As to why and how the Linux 3.10 kernel was chosen as the next long-term release, Kroah-Hartman explained to eWEEK that he spent a lot of time talking with many companies about their product plans for the year. Linux is pervasive in consumer electronics as well as in server and mobile operating system infrastructures. Kroah-Hartman said he talked to companies about what kernels they wanted to use based on what features were in it, and their development cycles.

"The 3.10 kernel ended up being the best fit for the largest number of different companies that I could find," Kroah-Hartman said.

Long-Term Kernels

In the Linux development world, there is not just one long-term kernel. In fact, currently there are no less than five, including the 2.6.32.61, 2.6.34.14, 3.0.89, 3.2.50 and 3.4.56 kernels that are all being maintained for longer than a release cycle.

Kroah-Hartman currently maintains three of those long-term kernels, each of which has a different end-of-life date. The Linux 3.0 kernel first became generally available in July 2011 and will be maintained until October 2013. The Linux 3.4 kernel first shipped in May 2012 and will be maintained by Kroah-Hartman until 2014. The new 3.10 long-term kernel first debuted in June of this year and will be maintained until September 2015.

Who Uses the Long-Term Kernel?

There are a number of different use cases and vendors that use the long-term Linux kernel. One is Linux distribution vendor SUSE, which uses the 3.0 long-term kernel for its enterprise release.

"There are also lots and lots of Android devices based on 3.0 and 3.4 still being created," Kroah-Hartman said. "There are also lots of companies that just base their product on the long-term kernel, or the LTSI (Long Term Support Initiative) kernel, which is based on the long-term kernel, and ship it and don't say anything back to me, as it just works for them and they can rely on the constant stream of security and general bug fixes to update their product with."

The LTSI is a multivendor consumer electronics effort led by the Linux Foundation and supported by Hitachi, LG Electronics, NEC, Panasonic, Qualcomm Atheros, Renesas Electronics, Samsung Electronics, Sony and Toshiba. The goal of LTSI is to have a stable, common Linux base that is suitable for use in consumer electronics devices.

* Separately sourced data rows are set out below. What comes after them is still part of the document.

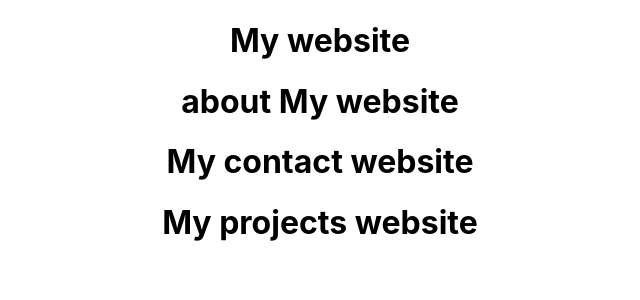
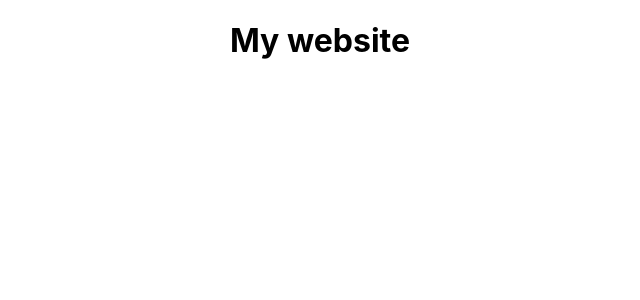
Before and after one commit to joshraiborde/jsreactproj, a React (Create React App) app: page / in a window 1280 px wide. Shown: the top 300 px of the page, without its empty margins (320-960 px from the left). Built offline with nearby package versions, Linux system fonts and the light colour scheme.

Commit message:
added Route exact paths to Home, About, Contact and Projects

```diff
--- a/src/App.js
+++ b/src/App.js
@@ -1,17 +1,18 @@
 import React from 'react'
-import logo from './logo.svg';
+// import logo from './logo.svg';
 import './App.css';
-import Home from './Home'
-import About from './About'
-import Contact from './Contact'
-import Projects from './Projects'
+import Home from './Home';
+import About from './About';
+import Contact from './Contact';
+import Projects from './Projects';
+import { Route, Link } from 'react-router-dom';
 
 function App() {
   return <div className="App" >
-  <Home />
-  <About />
-  <Contact />
-  <Projects />
+  <Route exact path="/" component={Home} />
+  <Route exact path="/about" component={About} />
+  <Route exact path="/contact" component={Contact} />
+  <Route exact path="/projects" component={Projects} />
   </div>;
 }
 
```
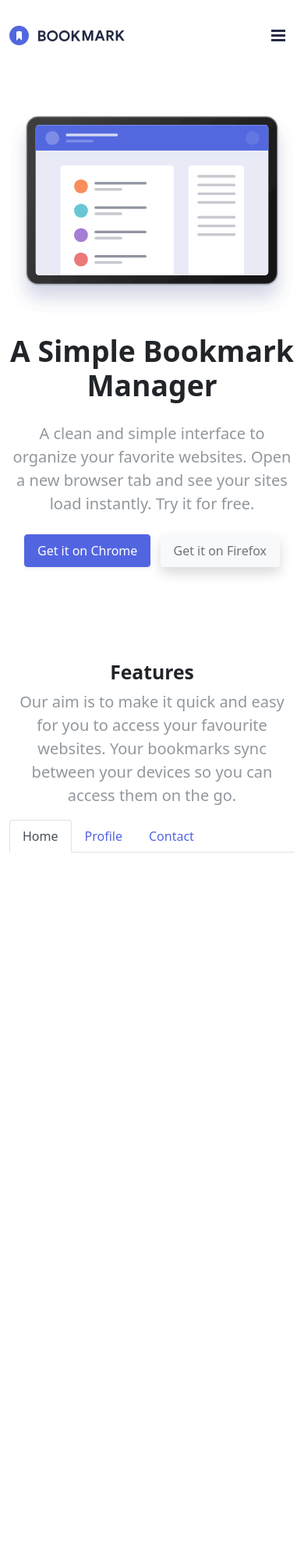
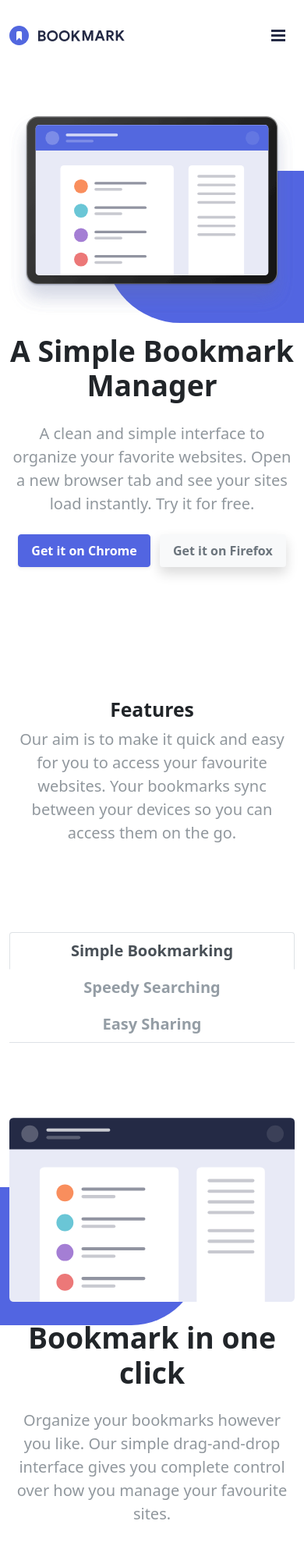
Before and after one commit to IvanSanczewski/Sprint-2, a website: page html/index.html in a window 390 px wide. Shown: the top 2000 px of the page at 78% size. Before the commit the page ends 1237 px from the top, so only its background shows below. Drawn offline with nearby package versions, Linux system fonts and the light colour scheme.

Commit message:
styled features section (first draft)

```diff
--- a/html/index.html
+++ b/html/index.html
@@ -6,17 +6,19 @@
     <meta name="viewport" content="width=device-width, initial-scale=1.0" />
     <title>Vincenzo - Sprint 2</title>
     <link rel="stylesheet" href="../css/main.min.css" />
-    <link rel="stylesheet" href="../css/myStyles.min.css">
+    <link rel="stylesheet" href="../css/myStyles.min.css" />
   </head>
   <body>
     <header class="my-5 py-5">
+      <!-- *** NAVBAR *** -->
+
       <nav class="navbar container-md navbar-expand-lg fixed-top navbar-light py-4" id="nav-id">
         <a class="navbar-brand" href="#"><img src="../images/logo-bookmark.svg" alt="" /> </a>
         <button class="navbar-toggler border-0" type="button" data-bs-toggle="collapse" data-bs-target="#navbarNavAltMarkup" aria-controls="navbarNavAltMarkup" aria-expanded="false" aria-label="Toggle navigation">
           <span><img src="../images/icon-hamburger.svg" alt="" /></span>
         </button>
-          <div class="collapse  navbar-collapse justify-content-end " id="navbarNavAltMarkup">
-            <div class="navbar-nav" id="collapsible-nav">
+        <div class="collapse navbar-collapse justify-content-end" id="navbarNavAltMarkup">
+          <div class="navbar-nav">
             <a class="nav-link text-uppercase me-md-5 font-weight-600" aria-current="page" href="#">Features</a>
             <a class="nav-link text-uppercase me-md-5 font-weight-600" href="#">Pricing</a>
             <a class="nav-link text-uppercase me-md-5 font-weight-600" href="#">Contact</a>
@@ -25,8 +27,10 @@
         </div>
       </nav>
 
+      <!-- *** HERO SECTION *** -->
+
       <section class="container-md py-5" id="hero">
-        <div class="row align-items-center ">
+        <div class="row align-items-center">
           <div class="col-md-6">
             <div>
               <h1 class="text-center text-md-start text-dark my-4 fw-bold display-3">A Simple Bookmark Manager</h1>
@@ -46,32 +50,58 @@
           </div>
         </div>
       </section>
-    </headers>
+    </header>
 
     <main>
+      <!-- *** FEATURES SECTION *** -->
+
       <section class="container-md my-5 px-md-5" id="features">
         <div class="row justify-content-center">
-          <div class="col-md-10">
+          <div class="col-md-8">
             <h2 class="fw-bold text-center">Features</h2>
             <p class="text-muted fs-5 px-md-5 opacity-75 text-center">Our aim is to make it quick and easy for you to access your favourite websites. Your bookmarks sync between your devices so you can access them on the go.</p>
           </div>
         </div>
-        <!-- Tabs navs -->
+        <!-- *** TABS NAV *** -->
 
-        <nav>
-          <div class="nav nav-tabs" id="nav-tab" role="tablist">
-            <button class="nav-link active" id="nav-home-tab" data-bs-toggle="tab" data-bs-target="#nav-home" type="button" role="tab" aria-controls="nav-home" aria-selected="true">Home</button>
-            <button class="nav-link" id="nav-profile-tab" data-bs-toggle="tab" data-bs-target="#nav-profile" type="button" role="tab" aria-controls="nav-profile" aria-selected="false">Profile</button>
-            <button class="nav-link" id="nav-contact-tab" data-bs-toggle="tab" data-bs-target="#nav-contact" type="button" role="tab" aria-controls="nav-contact" aria-selected="false">Contact</button>
+        <nav class="pt-5">
+          <div class="nav nav-tabs my-5 justify-content-around flex-column flex-md-row" role="tablist">
+            <button class="nav-link active fs-5 font-weight-600" id="simple-tab" data-bs-toggle="tab" data-bs-target="#simple" type="button" role="tab" aria-selected="true">Simple Bookmarking</button>
+            <button class="nav-link fs-5 font-weight-600" id="speedy-tab" data-bs-toggle="tab" data-bs-target="#speedy" type="button" role="tab" aria-selected="false">Speedy Searching</button>
+            <button class="nav-link fs-5 font-weight-600" id="easy-tab" data-bs-toggle="tab" data-bs-target="#easy" type="button" role="tab" aria-selected="false">Easy Sharing</button>
           </div>
         </nav>
 
+        <div class="row align-items-center py-5">
+          <div class="col-md-6">
+            <div class="parent">
+              <div class="tab-content" id="myTabContent">
+                <div class="tab-pane fade show active" id="simple" role="tabpanel" aria-labelledby="simple-tab">
+                  <img class="img-fluid" src="/images/illustration-features-tab-1.svg" alt="" />
+                  <div class="shape-left"></div>
+                </div>
+                <div class="tab-pane fade" id="speedy" role="tabpanel" aria-labelledby="speedy-tab">
+                  <img class="img-fluid" src="/images/illustration-features-tab-2.svg" alt="" />
+                  <div class="shape-left"></div>
+                </div>
+                <div class="tab-pane fade" id="easy" role="tabpanel" aria-labelledby="easy-tab">
+                  <img class="img-fluid" src="/images/illustration-features-tab-3.svg" alt="" />
+                  <div class="shape-left"></div>
+                </div>
+              </div>
+            </div>
+          </div>
+          <div class="col-md-6">
+            <div>
+              <h1 class="text-center text-md-start text-dark my-4 fw-bold display-3">Bookmark in one click</h1>
+              <p class="text-center text-md-start text-muted pe-md-5 fs-5 opacity-75">Organize your bookmarks however you like. Our simple drag-and-drop interface gives you complete control over how you manage your favourite sites.</p>
 
-        <!-- <div class="my-5 text-center mx-auto" id="features-btns">
-          <a href="#" class="d-sm-block d-md-inline-block btn fs-5 p-4">Simple Bookmarking</a>
-          <a href="#" class="d-sm-block d-md-inline-block btn fs-5 p-4 mx-md-5">Speedy Searching</a>
-          <a href="#" class="d-sm-block d-md-inline-block btn fs-5 p-4">Easy Sharing</a>
-        </div> -->
+              <div class="cta-buttons text-center text-md-start my-4 d-none d-md-inline-block">
+                <a href="#" class="btn btn-primary text-white shadow-sm font-weight-600 py-3 px-3 me-2">More Info</a>
+              </div>
+            </div>
+          </div>
+        </div>
       </section>
     </main>
 
--- a/sass/main.scss
+++ b/sass/main.scss
@@ -1,2 +1,31 @@
 @import "../sass/custom";
 @import "../node_modules/bootstrap/scss/bootstrap.scss";
+
+.font-weight-600 {
+  font-weight: 600;
+}
+
+.parent {
+  position: relative;
+}
+
+.shape-right {
+  position: absolute;
+  background-color: $primary;
+  width: 75%;
+  height: 75%;
+  right: -30px;
+  bottom: -10px;
+  border-radius: 100px 0 0 100px;
+  z-index: -1;
+}
+.shape-left {
+  position: absolute;
+  background-color: $primary;
+  width: 75%;
+  height: 75%;
+  left: -30px;
+  bottom: -30px;
+  border-radius: 0px 100px 100px 0px;
+  z-index: -1;
+}
--- a/sass/myStyles.scss
+++ b/sass/myStyles.scss
@@ -1,41 +1,13 @@
-.font-weight-600 {
-  font-weight: 600;
-}
+@import "../sass/custom";
+.nav-tabs {
+  .nav-link.active {
+      color: #495057;
+    }
+    .nav-link {
+      color: lighten(#495057,30) ;
 
-.parent {
-  position: relative;
-}
-
-.shape-right {
-  position: absolute;
-  background-color: $primary;
-  width: 75%;
-  height: 75%;
-  right: -30px;
-  bottom: -10px;
-  border-radius: 100px 0 0 100px;
-  z-index: -1;
-}
-
-#features-btns {
-  width: auto;
-}
-
-@media (max-width: 991px) {
-  #collapsible-nav {
-    // height: 100vh;
-    background-color: rgba(47, 53, 79, 0.9);
-  }
-
-  .navbar-nav {
-    .nav-link {
-      color: white !important;
+    &:hover {
+      color: $secondary;
     }
   }
-
-  // #login-btn {
-  //   background-color: transparent;
-  //   padding: 1rem 1.2rem;
-  //   display: inline;
-  // }
 }
```
Also changed, not shown: css/main.css, css/main.min.css, css/myStyles.css, css/myStyles.min.css, 4 other files. Lines whose indentation alone changed are shown as unchanged.
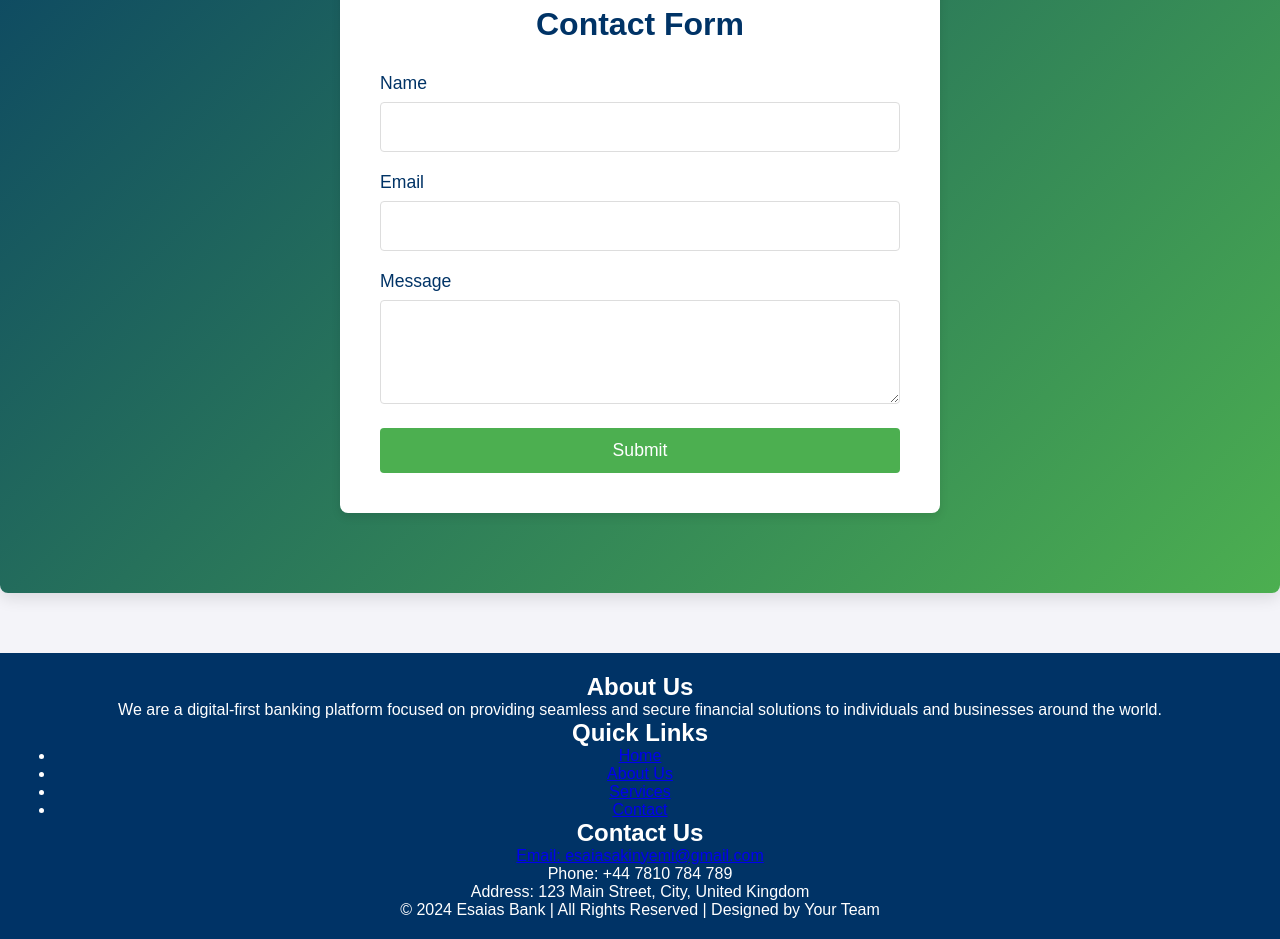
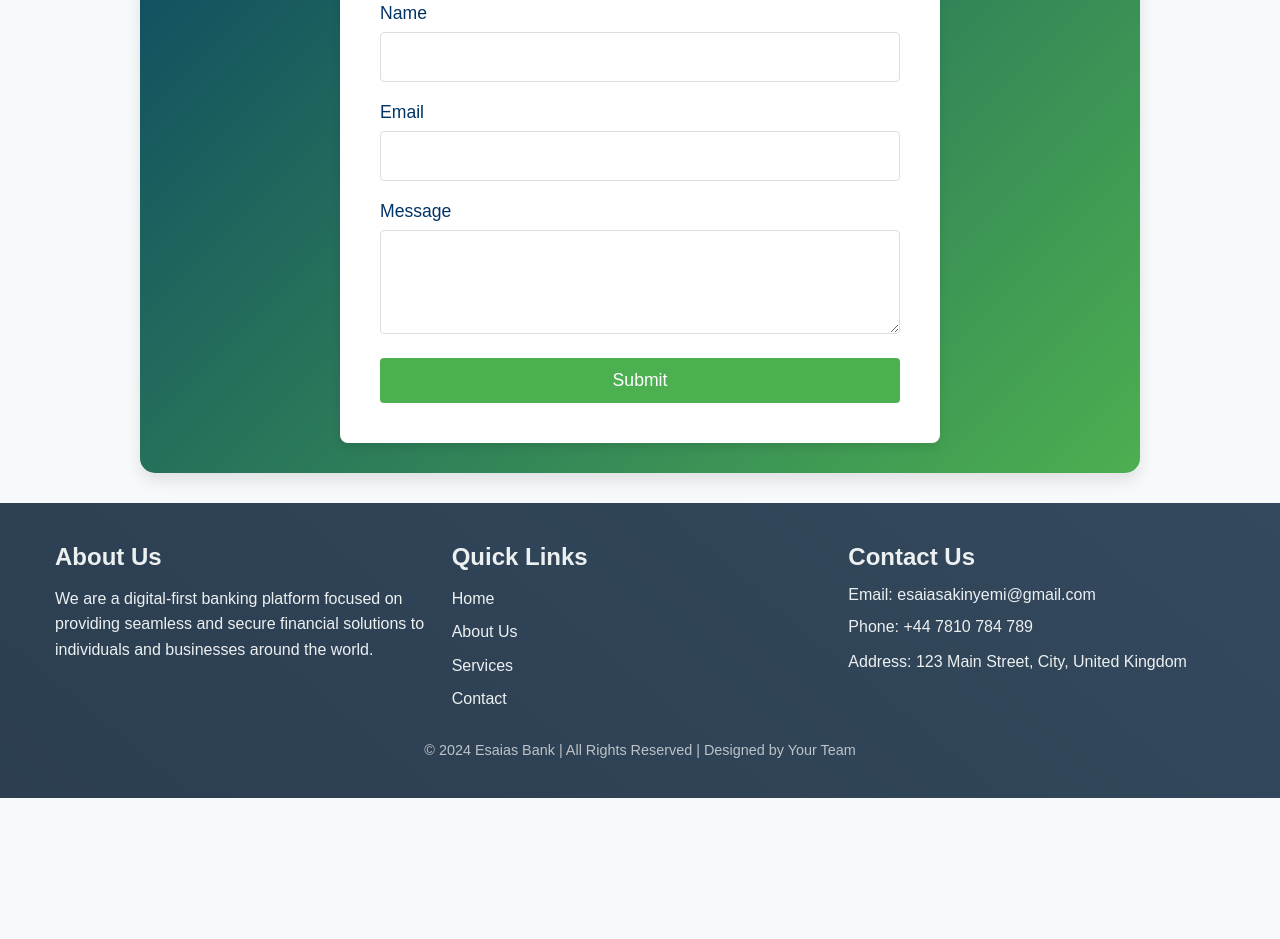
Before and after one commit to dakseid/Esaias-Trsuted-Bank, a plain HTML site: page contact.html in a window 1280 px wide. Shown: the part 624-1563 px from the top of the page. After the commit the page ends 1422 px from the top, so only its background shows below. Drawn offline with Linux system fonts and the light colour scheme.

Commit message:
modified:   contact.css 	modified:   contact.html

```diff
--- a/contact.css
+++ b/contact.css
@@ -212,19 +212,6 @@ nav a.active {
     background-color: #45a049;
 }
 
-/* Footer Styles */
-footer {
-    background-color: #003366;
-    color: white;
-    padding: 20px 0;
-    text-align: center;
-    margin-top: 60px;
-}
-
-footer p {
-    font-size: 1rem;
-}
-
 /* Responsive Styles */
 @media (max-width: 1024px) {
     .contact-details {
@@ -264,7 +251,7 @@ footer p {
         font-size: 1.5rem;
     }
 
-   /* Footer Styles */
+    /* Footer Styles */
 .footer {
     background: linear-gradient(40deg, #2c3e50, #34495e); /* Muted dark blue-gray background */
     color: #ecf0f1; /* Light gray text for readability */
--- a/contact.html
+++ b/contact.html
@@ -6,6 +6,7 @@
     <meta name="viewport" content="width=device-width, initial-scale=1.0">
     <title>Contact Us - Esaias Bank</title>
     <link rel="stylesheet" href="./contact.css">
+    <link rel="stylesheet" href="./style2.css">
 </head>
 
 <body>
```
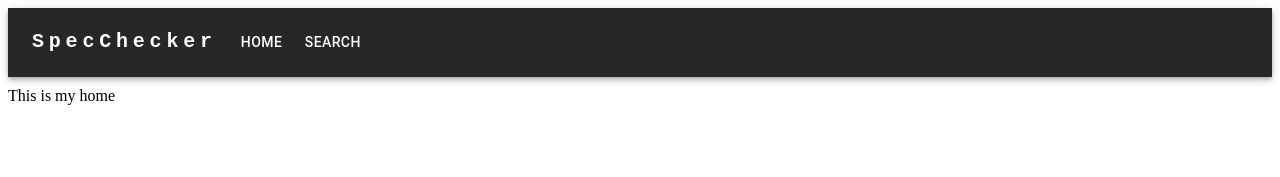
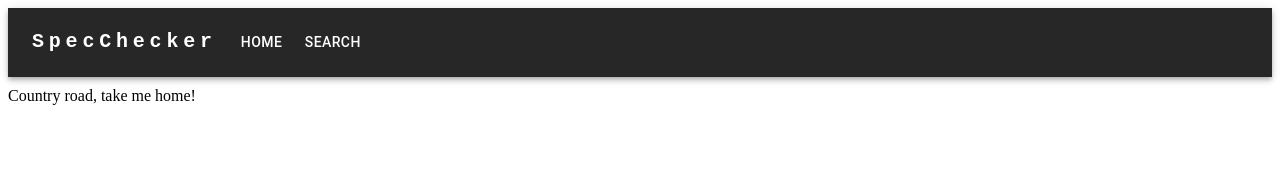
Before and after one commit to USNChance/specchecker, a React (Create React App) app: page / in a window 1280 px wide. Shown: the top 177 px of the page. Built offline with nearby package versions, Linux system fonts and the light colour scheme; the HTML template or start-up script is replaced by a standard one.

Commit message:
Update to fix routes

```diff
--- a/src/components/Home.tsx
+++ b/src/components/Home.tsx
@@ -3,7 +3,7 @@ import React from 'react';
 function Home() {
     return (
         <div>
-            This is my home
+            Country road, take me home!
         </div>
     )
 }
--- a/src/components/Navbar.tsx
+++ b/src/components/Navbar.tsx
@@ -11,7 +11,7 @@ import Button from '@mui/material/Button';
 import Tooltip from '@mui/material/Tooltip';
 import MenuItem from '@mui/material/MenuItem';
 
-//const pages = ['Home', 'Search'];
+// const pages = ['Home', 'Search'];
 const settings = ['Profile', 'Account', 'Dashboard', 'Logout'];
 
 const pages = [
@@ -67,6 +67,7 @@ function Navbar() {
           </Typography>
 
           <Box sx={{ flexGrow: 1, display: { xs: 'flex', md: 'none' } }}>
+
             <IconButton
               size="large"
               aria-label="account of current user"
@@ -123,7 +124,7 @@ function Navbar() {
                               <Button
                               key={page.name}
                               onClick={handleCloseNavMenu}
-                              href={page.name}
+                              href={page.href}
                               sx={{ my: 2, color: 'white', display: 'block' }}
                             >
                               {page.name}
```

Challenges

The long-term Linux kernel effort itself is just two years old, having initially been proposed by Kroah-Hartman only in 2011. Overall he said that he thinks the effort has been working well, though there are some challenges.

"My biggest challenge is handling so many kernels at once," Kroah-Hartman said. "I can do three pretty easily, but for some reason, adding a fourth one seems to cause me problems, which is one primary reason I don't want to maintain any of these for longer than two years."

After two years, he said, the amount of patches that end up being relevant to an older kernel drops way down, so it is easier to move on to a newer one at that point in time.

Sean Michael Kerner is a senior editor at eWEEK and InternetNews.com. Follow him on Twitter @TechJournalist.

 
 
 
 
 
 
 
 
 
 
 
 
 

Submit a Comment

Loading Comments...
 
Manage your Newsletters: Login   Register My Newsletters























 
 
 
 
 
 
 
 
 
 
 
Rocket Fuel